[Available data — start]

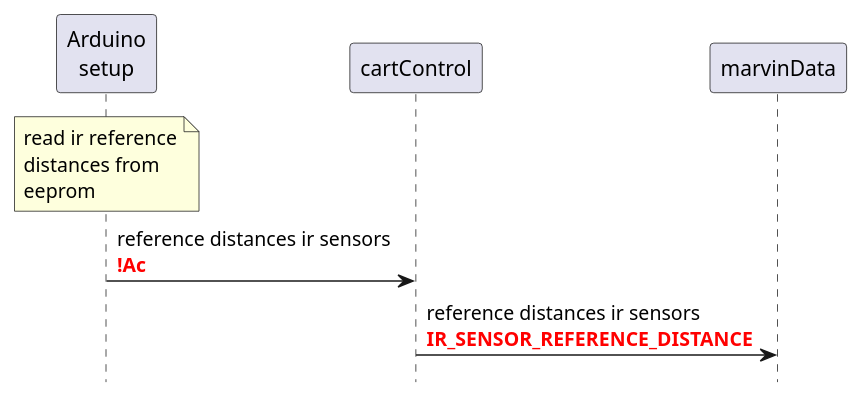
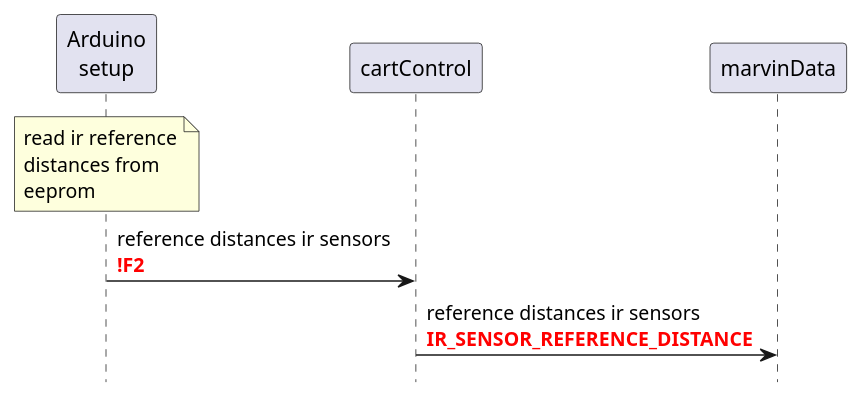
One commit to FNREnterprises/cartControl changed the first of 3 diagrams in README.md. Above: the diagram before and after it, drawn with PlantUML. The commit also changed other lines of this file and 12 other files, not shown here.

`````diff
--- a/README.md
+++ b/README.md
@@ -41,17 +41,17 @@
 ```puml
 @startuml
     hide footbox
     participant "Arduino\nsetup" as setup
     
     note over setup
     read ir reference
     distances from
     eeprom
     end note
     
-    setup -> cartControl : reference distances ir sensors\n<font color=red><b>!Ac
+    setup -> cartControl : reference distances ir sensors\n<font color=red><b>!F2
         
     cartControl -> marvinData : reference distances ir sensors\n<font color=red><b>IR_SENSOR_REFERENCE_DISTANCE
     
 @enduml
 ````
`````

[Available data — finish]

What's needed is every line above, retyped exactly and free of pictures.

One commit to FNREnterprises/cartControl changed the first of 3 diagrams in README.md. Above: the diagram before and after it, drawn with PlantUML. The commit also changed other lines of this file and 12 other files, not shown here.

`````diff
--- a/README.md
+++ b/README.md
@@ -41,17 +41,17 @@
 ```puml
 @startuml
     hide footbox
     participant "Arduino\nsetup" as setup
     
     note over setup
     read ir reference
     distances from
     eeprom
     end note
     
-    setup -> cartControl : reference distances ir sensors\n<font color=red><b>!Ac
+    setup -> cartControl : reference distances ir sensors\n<font color=red><b>!F2
         
     cartControl -> marvinData : reference distances ir sensors\n<font color=red><b>IR_SENSOR_REFERENCE_DISTANCE
     
 @enduml
 ````
`````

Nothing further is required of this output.